Diversity corresponds to our differences such as gender, culture, nationality, or in one word, identity. We honour these identities and need to encourage people to embrace their uniqueness. This, however, cannot be achieved without inclusion. To gain the benefits of a diverse community, we must ensure connection among these diverse members, as this is how they feel included and are able to achieve their full potential. This comes as no surprise: if you have isolated groups in the same setting, would that be recognised as a community? Essentially, in diversity we celebrate our unique identities, and in inclusion we celebrate our common ground: humanity. If one is absent, the other loses its character.
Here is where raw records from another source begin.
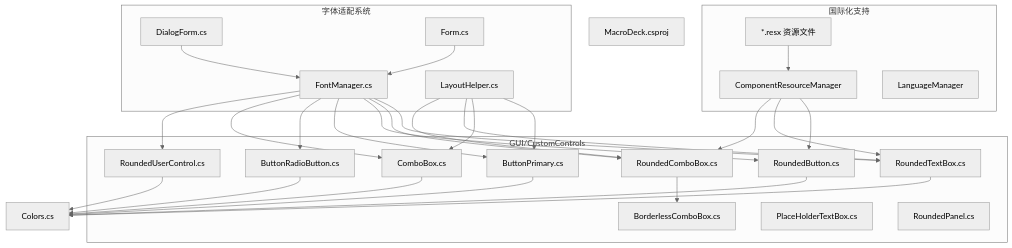
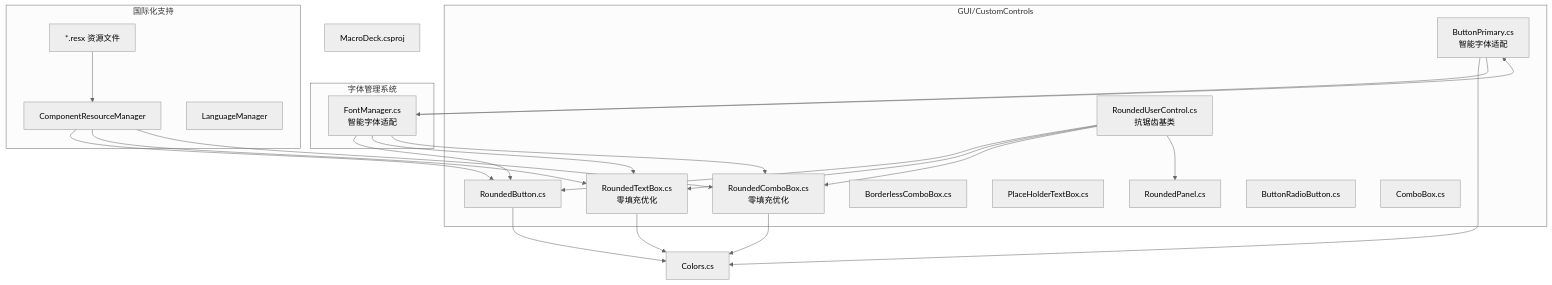
One commit to tea4go/Macro-Deck changed the first of 12 diagrams in .qoder/repowiki/zh/content/图形用户界面/自定义控件/自定义控件.md. Above: the diagram before and after it, drawn with Mermaid (neutral theme). The commit also changed other lines of this file and 63 other files, not shown here.

````diff
--- a/.qoder/repowiki/zh/content/图形用户界面/自定义控件/自定义控件.md
+++ b/.qoder/repowiki/zh/content/图形用户界面/自定义控件/自定义控件.md
@@ -55,52 +65,42 @@
 ```mermaid
 graph TB
 subgraph "GUI/CustomControls"
+RUC["RoundedUserControl.cs<br/>抗锯齿基类"]
 RB["RoundedButton.cs"]
-RTB["RoundedTextBox.cs"]
-RCB["RoundedComboBox.cs"]
+RTB["RoundedTextBox.cs<br/>零填充优化"]
+RCB["RoundedComboBox.cs<br/>零填充优化"]
 BLCB["BorderlessComboBox.cs"]
 PTB["PlaceHolderTextBox.cs"]
 RP["RoundedPanel.cs"]
-BP["ButtonPrimary.cs"]
+BP["ButtonPrimary.cs<br/>智能字体适配"]
 BRB["ButtonRadioButton.cs"]
 CB["ComboBox.cs"]
-RUC["RoundedUserControl.cs"]
 end
-subgraph "字体适配系统"
-FM["FontManager.cs"]
-LH["LayoutHelper.cs"]
-DF["DialogForm.cs"]
-UF["Form.cs"]
+subgraph "字体管理系统"
+FM["FontManager.cs<br/>智能字体适配"]
 end
 subgraph "国际化支持"
 RES["*.resx 资源文件"]
 CRM["ComponentResourceManager"]
 LM["LanguageManager"]
 end
 Colors["Colors.cs"]
 Proj["MacroDeck.csproj"]
-RCB --> BLCB
+RUC --> RB
+RUC --> RTB
+RUC --> RCB
+RUC --> RP
+RB --> Colors
 RTB --> Colors
-RB --> Colors
+RCB --> Colors
 BP --> Colors
-BRB --> Colors
-CB --> Colors
-RUC --> Colors
+BP --> FM
+FM --> RB
 FM --> RTB
 FM --> RCB
-FM --> RB
 FM --> BP
-FM --> BRB
-FM --> CB
-FM --> RUC
-LH --> BP
-LH --> CB
-LH --> RTB
-LH --> RCB
-DF --> FM
-UF --> FM
 RES --> CRM
 CRM --> RB
 CRM --> RTB
 CRM --> RCB
 ```
````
Identity involves different realities. Some may be delightful, some brutal, but none can be ignored. Inclusion leads to those local realities being shared - to some extent - among other members of the community. If someone faces gender-based discrimination, their story should be told for others to understand the reality of their identity. This understanding is not a side-effect to turn or stay away from, but a standard that must be upheld.
‘TU Delft has stayed quiet while Iran is experiencing nationwide protests’
Further, inclusion starts from connecting these realities through humanity, our mutual ground. We might not understand the full extent of being an Afghanistani girl that needs to risk her life to protest for the right to go to school, but we don’t have to try hard. We understand justice, we understand freedom, we understand human rights, thus, we can understand the terror, the courage, and the pain in the reality of being a woman in Afghanistan.
Unfortunately, TU Delft has failed to honour diversity at a time when it’s having events and interviews on campus to do so. Mahsa Amini was killed in a clear violation of human rights, which sparked international humanitarian and feminist activism shortly after the news of her death.
However, TU Delft did not react to this matter at all, in some instances stating that it avoids engaging in ‘political’ issues. It also did not allow her image to be put in different public places on campus in the first week. And writing this now, it has stayed quiet while Iran is experiencing nationwide protests unlike anything seen in decades, which has had worldwide reactions from organisations, scholars, institutions, universities etc.
It’s worth noting that some academic institutions, such as PoliMi, spoke up from the beginning and many, including Queen’s University, started speaking up when three universities in Iran were violently attacked by the government. Yet here we are, at the end of the Diversity and Inclusion Week, shaking hands and ticking boxes proving we are inclusive. Done!
Having the core value of being a diverse and inclusive community comes hand in hand with acknowledging the brutal realities around the world, addressing them, and speaking up. TU Delft needs to be sensitive and fast to respond to the realities of the world, while encouraging observation, engagement, and understanding in its community. For an inclusive community, this is a must.
Leila Gharavi is a PhD candidate at Delft Center for Systems and Control (DCSC). She is amazed by nonlinear phenomena in her research as she is by the intricacies of humanity in her free time.
- Also read:[Brief] TU, toon betrokkenheid bij Iran en Iraniërs in Delft (translation in progress)
and Iranians at TU Delft: ‘Say her name: Mahsa Amini’